▶ Exercise brief: Across the records, how many lines contain "column"? Answer with the number alone.

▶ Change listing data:
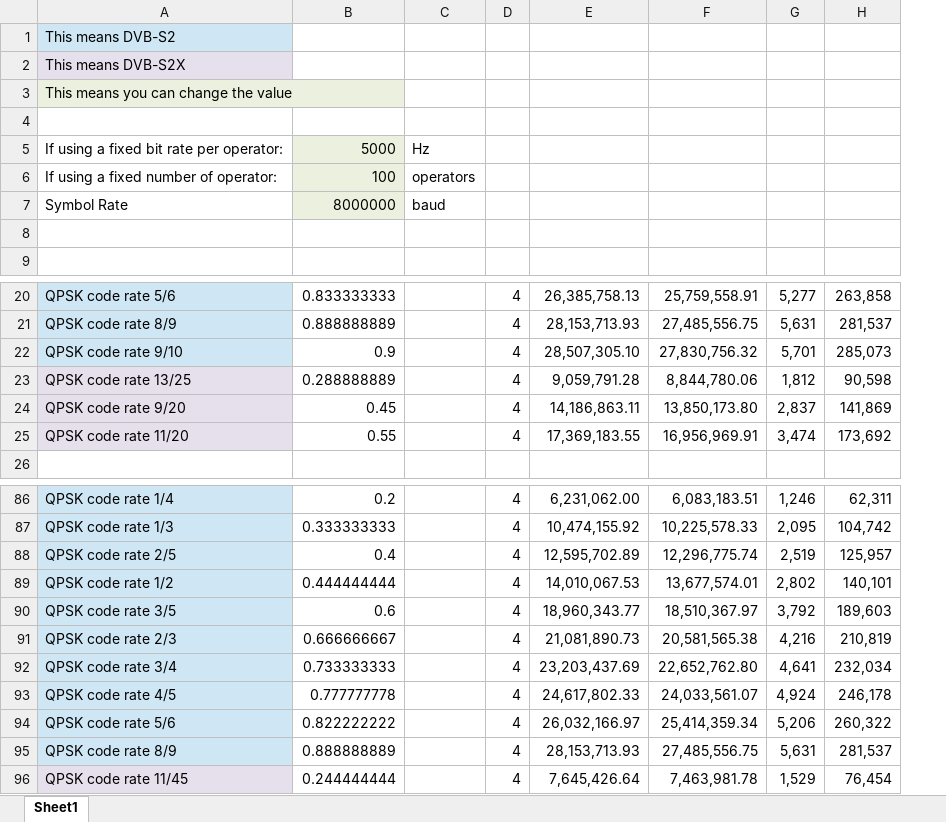
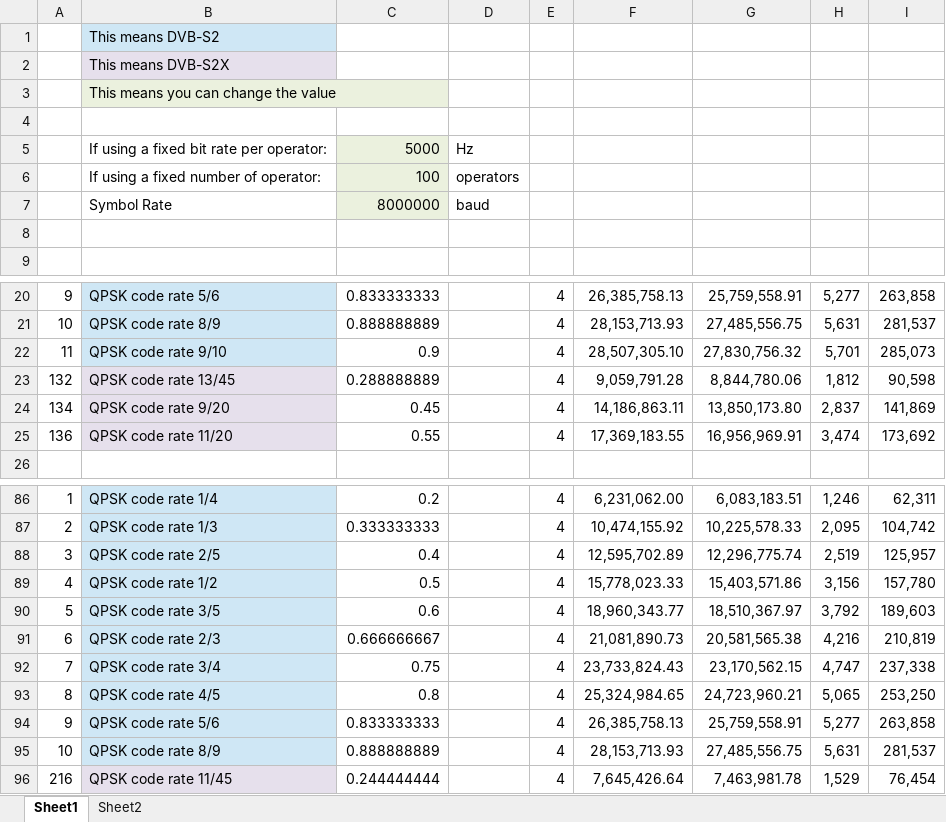
Before and after one commit to OpenResearchInstitute/documents, an Excel workbook: Engineering/Link_Budget/Phase4_DVBS2X_MODCOD.xlsx, sheet Sheet1, drawn as a sheet; only a part is shown, gaps mark what is left out; values as stored, in another font and other column widths than the file's, no borders; removed rows and columns are numbered as before the commit, all else as after; the diff names each change by its address in the sheet, - before the commit and + after, or states it on an @@ line.

```diff
--- a/Engineering/Link_Budget/Phase4_DVBS2X_MODCOD.xlsx (sheet Sheet1)
+++ b/Engineering/Link_Budget/Phase4_DVBS2X_MODCOD.xlsx (sheet Sheet1)
+sheet tab: Sheet2
+column A, rows 20-25: 9 | 10 | 11 | 132 | 134 | 136; rows 86-88: 1 | 2 | 3; rows 90-91: 5 | 6; rows 95-96: 10 | 216
-B23: QPSK code rate 13/25
+B23: QPSK code rate 13/45
-row 89: QPSK code rate 1/2 | 0.444444444 |  | 4 | 14,010,067.53 | 13,677,574.01 | 2,802 | 140,101
+row 89: 4 | QPSK code rate 1/2 | 0.5 |  | 4 | 15,778,023.33 | 15,403,571.86 | 3,156 | 157,780
-row 92: QPSK code rate 3/4 | 0.733333333 |  | 4 | 23,203,437.69 | 22,652,762.80 | 4,641 | 232,034
-row 93: QPSK code rate 4/5 | 0.777777778 |  | 4 | 24,617,802.33 | 24,033,561.07 | 4,924 | 246,178
-row 94: QPSK code rate 5/6 | 0.822222222 |  | 4 | 26,032,166.97 | 25,414,359.34 | 5,206 | 260,322
+row 92: 7 | QPSK code rate 3/4 | 0.75 |  | 4 | 23,733,824.43 | 23,170,562.15 | 4,747 | 237,338
+row 93: 8 | QPSK code rate 4/5 | 0.8 |  | 4 | 25,324,984.65 | 24,723,960.21 | 5,065 | 253,250
+row 94: 9 | QPSK code rate 5/6 | 0.833333333 |  | 4 | 26,385,758.13 | 25,759,558.91 | 5,277 | 263,858
```
Also changed, not shown: formulas that keep their value, charts or pictures, 4 other files.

▶ Exercise output: 2